## Exercise requirements
In the records that follow, find each line with "green" and pull it out.
________
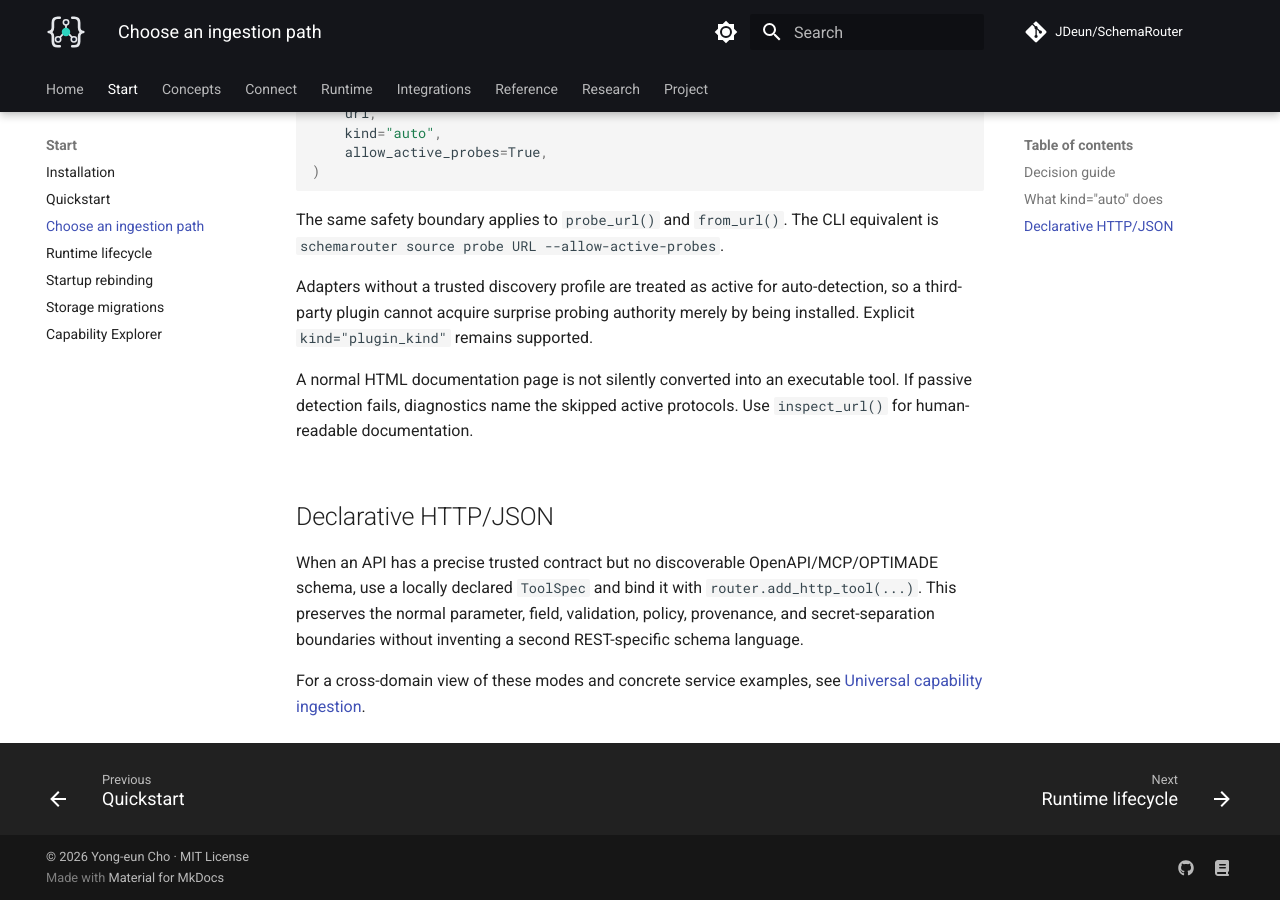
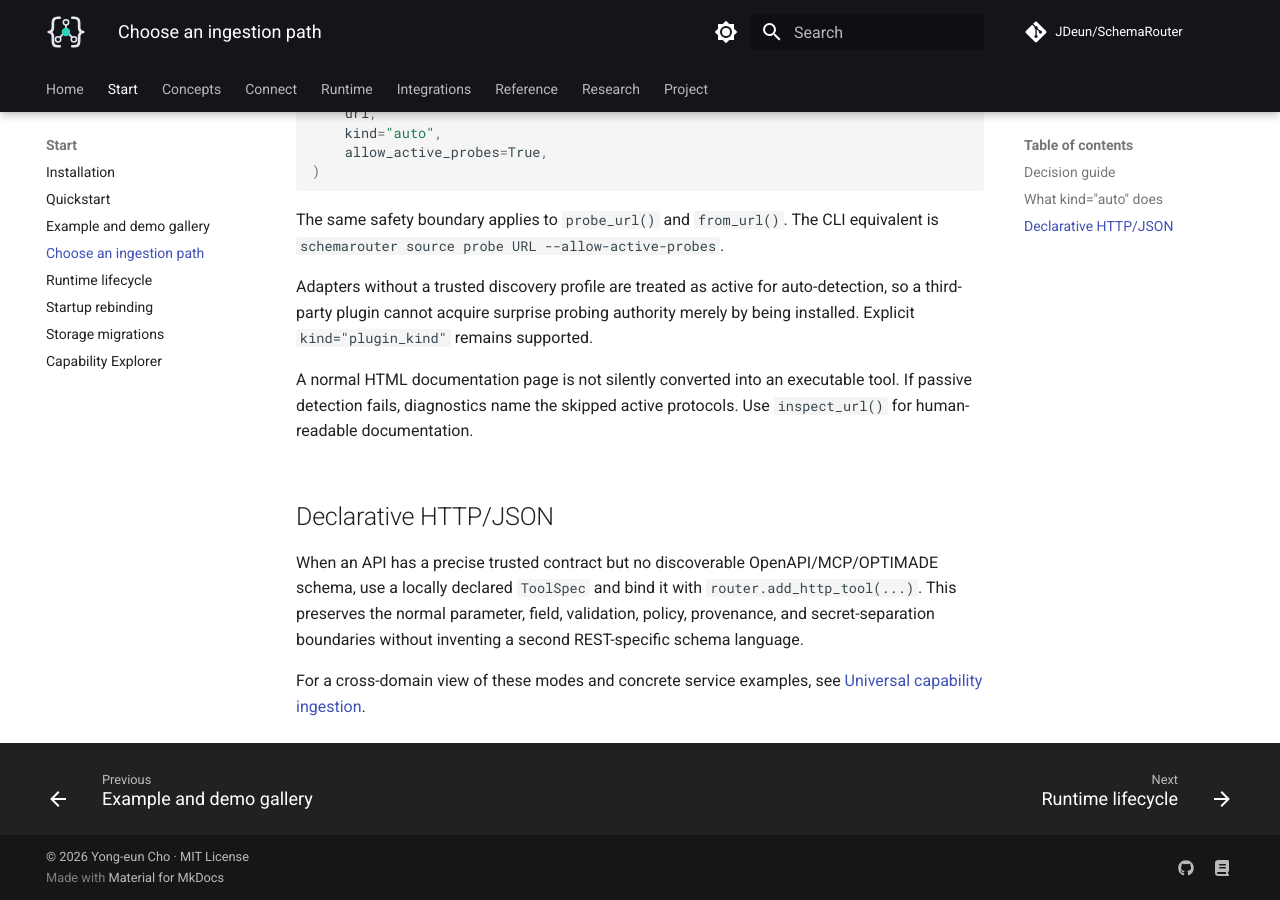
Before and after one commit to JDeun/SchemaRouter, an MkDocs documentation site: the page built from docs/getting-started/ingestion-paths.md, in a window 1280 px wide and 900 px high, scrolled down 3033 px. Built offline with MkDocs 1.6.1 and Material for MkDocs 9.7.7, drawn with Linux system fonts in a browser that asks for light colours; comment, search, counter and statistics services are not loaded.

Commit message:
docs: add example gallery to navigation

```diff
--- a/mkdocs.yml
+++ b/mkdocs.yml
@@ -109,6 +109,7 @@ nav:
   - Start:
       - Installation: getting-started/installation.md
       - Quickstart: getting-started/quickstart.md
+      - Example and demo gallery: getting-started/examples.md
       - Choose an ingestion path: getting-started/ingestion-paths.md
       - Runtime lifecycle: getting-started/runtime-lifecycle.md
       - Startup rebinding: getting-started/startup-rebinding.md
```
________
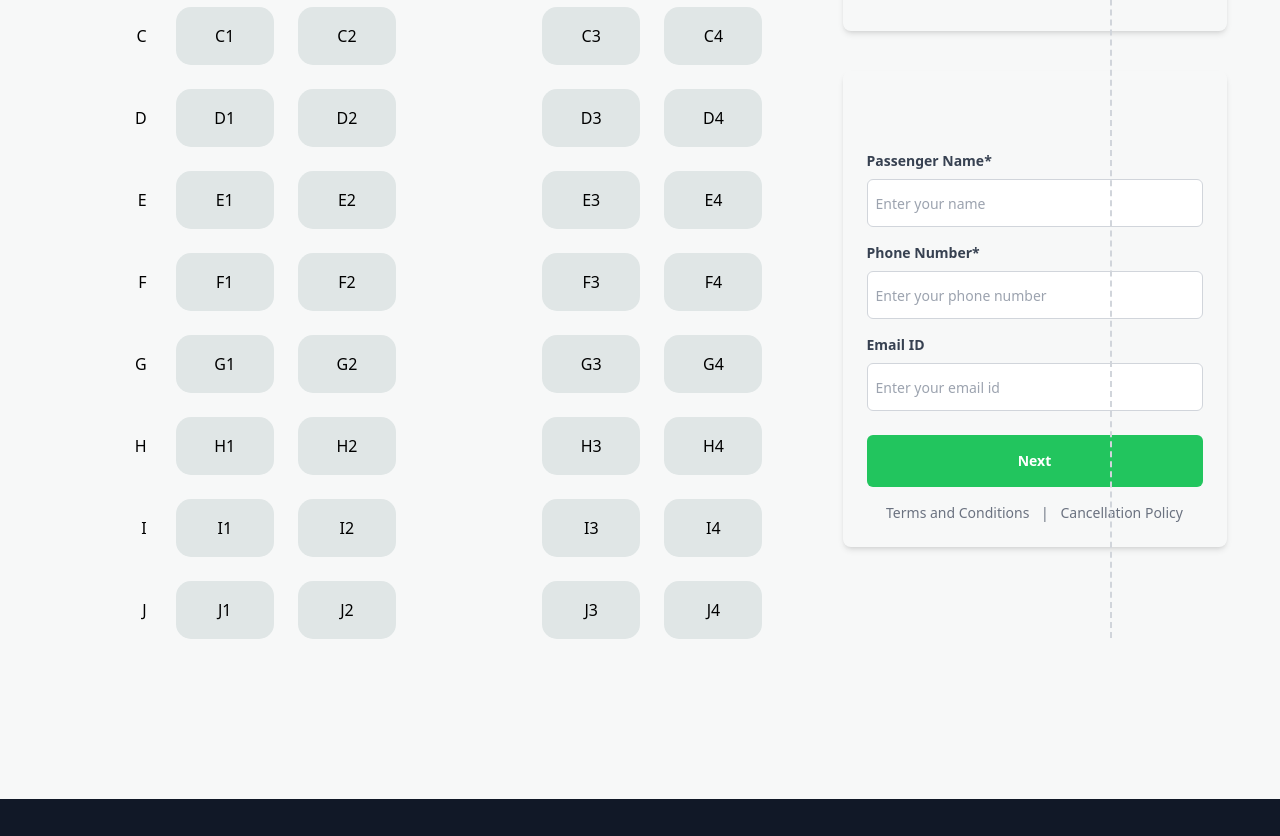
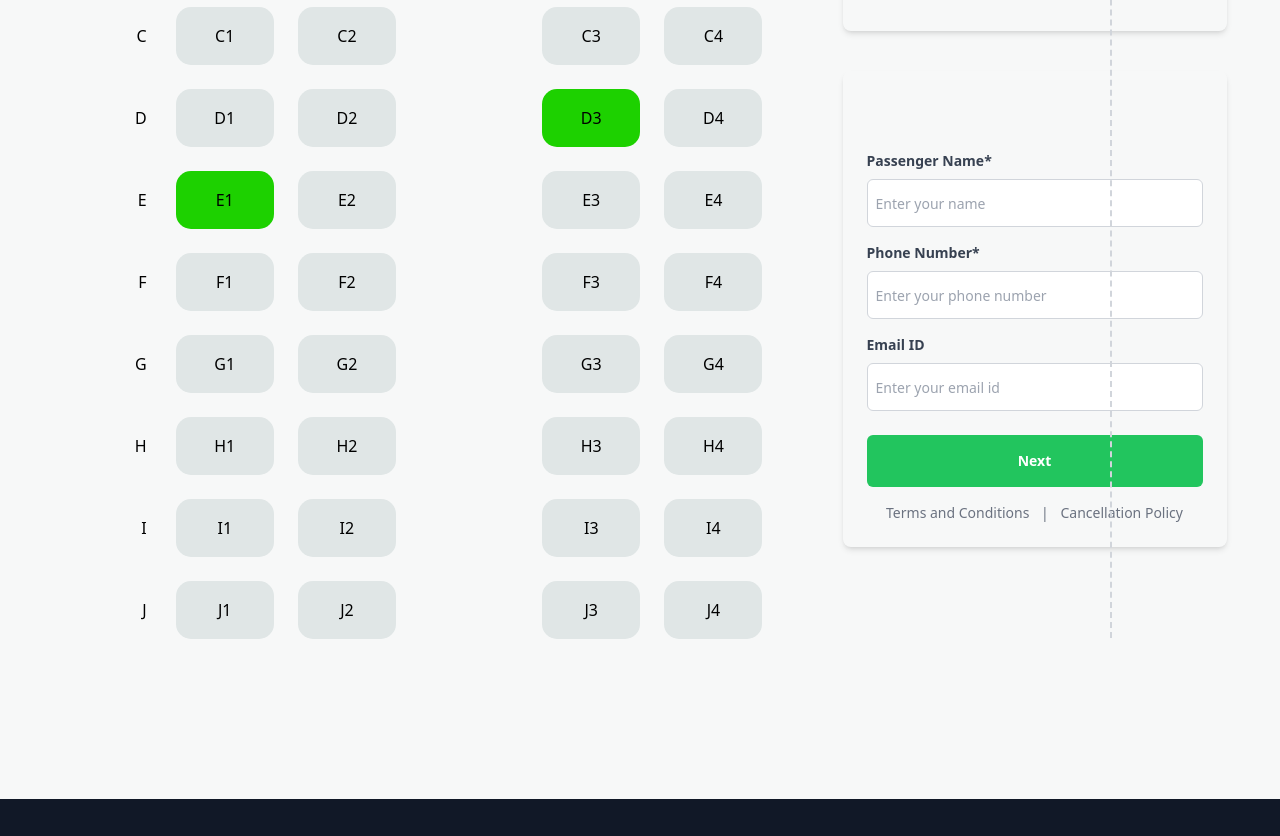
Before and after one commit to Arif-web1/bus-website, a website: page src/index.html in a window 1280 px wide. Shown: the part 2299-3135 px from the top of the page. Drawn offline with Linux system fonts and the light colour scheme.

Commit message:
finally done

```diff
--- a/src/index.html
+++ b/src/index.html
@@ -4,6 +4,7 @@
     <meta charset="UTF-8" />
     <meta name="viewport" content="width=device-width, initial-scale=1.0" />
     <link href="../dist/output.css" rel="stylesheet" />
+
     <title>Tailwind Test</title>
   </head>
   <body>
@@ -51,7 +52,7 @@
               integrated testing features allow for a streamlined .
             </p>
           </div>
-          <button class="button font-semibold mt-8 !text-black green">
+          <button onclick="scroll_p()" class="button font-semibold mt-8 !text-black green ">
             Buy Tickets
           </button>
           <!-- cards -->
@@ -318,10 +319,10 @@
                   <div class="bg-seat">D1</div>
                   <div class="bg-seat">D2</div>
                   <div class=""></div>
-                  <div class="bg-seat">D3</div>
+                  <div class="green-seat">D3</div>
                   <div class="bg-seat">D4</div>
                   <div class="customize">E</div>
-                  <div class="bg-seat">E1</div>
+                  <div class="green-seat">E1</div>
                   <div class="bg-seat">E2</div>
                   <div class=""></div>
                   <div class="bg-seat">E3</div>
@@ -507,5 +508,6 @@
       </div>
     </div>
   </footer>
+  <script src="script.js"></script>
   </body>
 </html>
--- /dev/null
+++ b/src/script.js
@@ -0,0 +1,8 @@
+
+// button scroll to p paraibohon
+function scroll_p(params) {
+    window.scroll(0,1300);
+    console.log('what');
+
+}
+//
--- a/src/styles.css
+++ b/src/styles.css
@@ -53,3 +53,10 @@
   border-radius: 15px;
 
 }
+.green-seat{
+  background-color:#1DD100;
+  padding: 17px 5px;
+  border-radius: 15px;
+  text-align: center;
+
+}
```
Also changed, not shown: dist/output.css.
________
## Answer to the problem
-          <button class="button font-semibold mt-8 !text-black green">
+          <button onclick="scroll_p()" class="button font-semibold mt-8 !text-black green ">
+                  <div class="green-seat">D3</div>
+                  <div class="green-seat">E1</div>
+.green-seat{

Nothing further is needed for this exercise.